You are here

State Honoree

James Buck


established a committee at his school to help homeless people, and then helped four other schools set up similar committees. After volunteering at a soup kitchen and seeing children his age without food, shelter or adequate clothing, James knew he had to help. “I realized that homeless people were not just men on the streets begging for money but kids like me,” James said. “Instead of depending on the government and area churches to help, I believed that kids could and should do something,” he stated. He recruited 25 fellow students to form a committee at his school, which he named STARSHIP -- “Students Taking Avenues to Resolve and Stop Homelessness In Prince Georges County.” The committee members adopted four homeless families and two local shelters, raising money and soliciting donations of food, clothing, toiletries, books and school supplies from the student body and local businesses.
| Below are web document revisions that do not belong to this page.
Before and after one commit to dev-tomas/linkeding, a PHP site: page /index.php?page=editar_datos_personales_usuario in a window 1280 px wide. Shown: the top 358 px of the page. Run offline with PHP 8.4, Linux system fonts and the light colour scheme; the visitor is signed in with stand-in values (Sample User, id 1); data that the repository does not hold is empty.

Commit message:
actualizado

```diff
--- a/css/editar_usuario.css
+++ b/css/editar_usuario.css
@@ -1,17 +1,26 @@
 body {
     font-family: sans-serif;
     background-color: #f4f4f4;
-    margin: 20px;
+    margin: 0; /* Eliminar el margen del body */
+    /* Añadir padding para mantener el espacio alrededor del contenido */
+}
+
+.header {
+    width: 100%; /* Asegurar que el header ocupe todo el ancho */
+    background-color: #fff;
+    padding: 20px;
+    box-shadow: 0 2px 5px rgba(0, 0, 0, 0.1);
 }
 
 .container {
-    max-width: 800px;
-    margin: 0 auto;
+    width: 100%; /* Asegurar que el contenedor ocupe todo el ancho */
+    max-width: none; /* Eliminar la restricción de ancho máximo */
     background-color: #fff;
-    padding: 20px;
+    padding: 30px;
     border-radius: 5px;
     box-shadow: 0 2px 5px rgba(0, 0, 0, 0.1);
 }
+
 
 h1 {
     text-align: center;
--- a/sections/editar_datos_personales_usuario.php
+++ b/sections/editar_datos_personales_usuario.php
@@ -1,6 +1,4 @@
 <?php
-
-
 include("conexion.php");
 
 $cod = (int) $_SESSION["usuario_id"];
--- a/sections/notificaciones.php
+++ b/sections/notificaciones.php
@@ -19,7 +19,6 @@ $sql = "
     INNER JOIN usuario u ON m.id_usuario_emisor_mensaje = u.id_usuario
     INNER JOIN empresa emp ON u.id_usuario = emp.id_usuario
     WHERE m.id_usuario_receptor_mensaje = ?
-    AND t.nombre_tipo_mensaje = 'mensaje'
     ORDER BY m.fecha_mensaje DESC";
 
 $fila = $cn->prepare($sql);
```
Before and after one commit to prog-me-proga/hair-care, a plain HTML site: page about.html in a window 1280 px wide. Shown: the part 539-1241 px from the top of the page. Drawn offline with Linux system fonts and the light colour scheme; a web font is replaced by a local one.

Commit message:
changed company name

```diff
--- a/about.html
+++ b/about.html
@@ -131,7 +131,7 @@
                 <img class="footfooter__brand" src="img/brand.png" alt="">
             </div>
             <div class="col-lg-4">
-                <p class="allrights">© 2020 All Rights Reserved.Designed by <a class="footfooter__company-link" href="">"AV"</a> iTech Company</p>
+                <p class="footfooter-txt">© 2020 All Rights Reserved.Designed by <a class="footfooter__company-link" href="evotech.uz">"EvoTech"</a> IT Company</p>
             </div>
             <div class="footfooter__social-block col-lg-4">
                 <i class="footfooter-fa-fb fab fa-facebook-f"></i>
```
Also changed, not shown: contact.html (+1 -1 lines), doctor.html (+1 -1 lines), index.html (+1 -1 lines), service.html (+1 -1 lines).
They wrote dozens of letters to community organizations, newspapers and merchants asking for support, visited nursing homes, and talked to government officials. James also presented his committee idea to students at the four other middle schools in Prince Georges County, and all four ended up developing their own STARSHIP programs. “It takes a whole world of kids and people like me to help out and encourage others to do the same. Kids helping kids is a MUST.”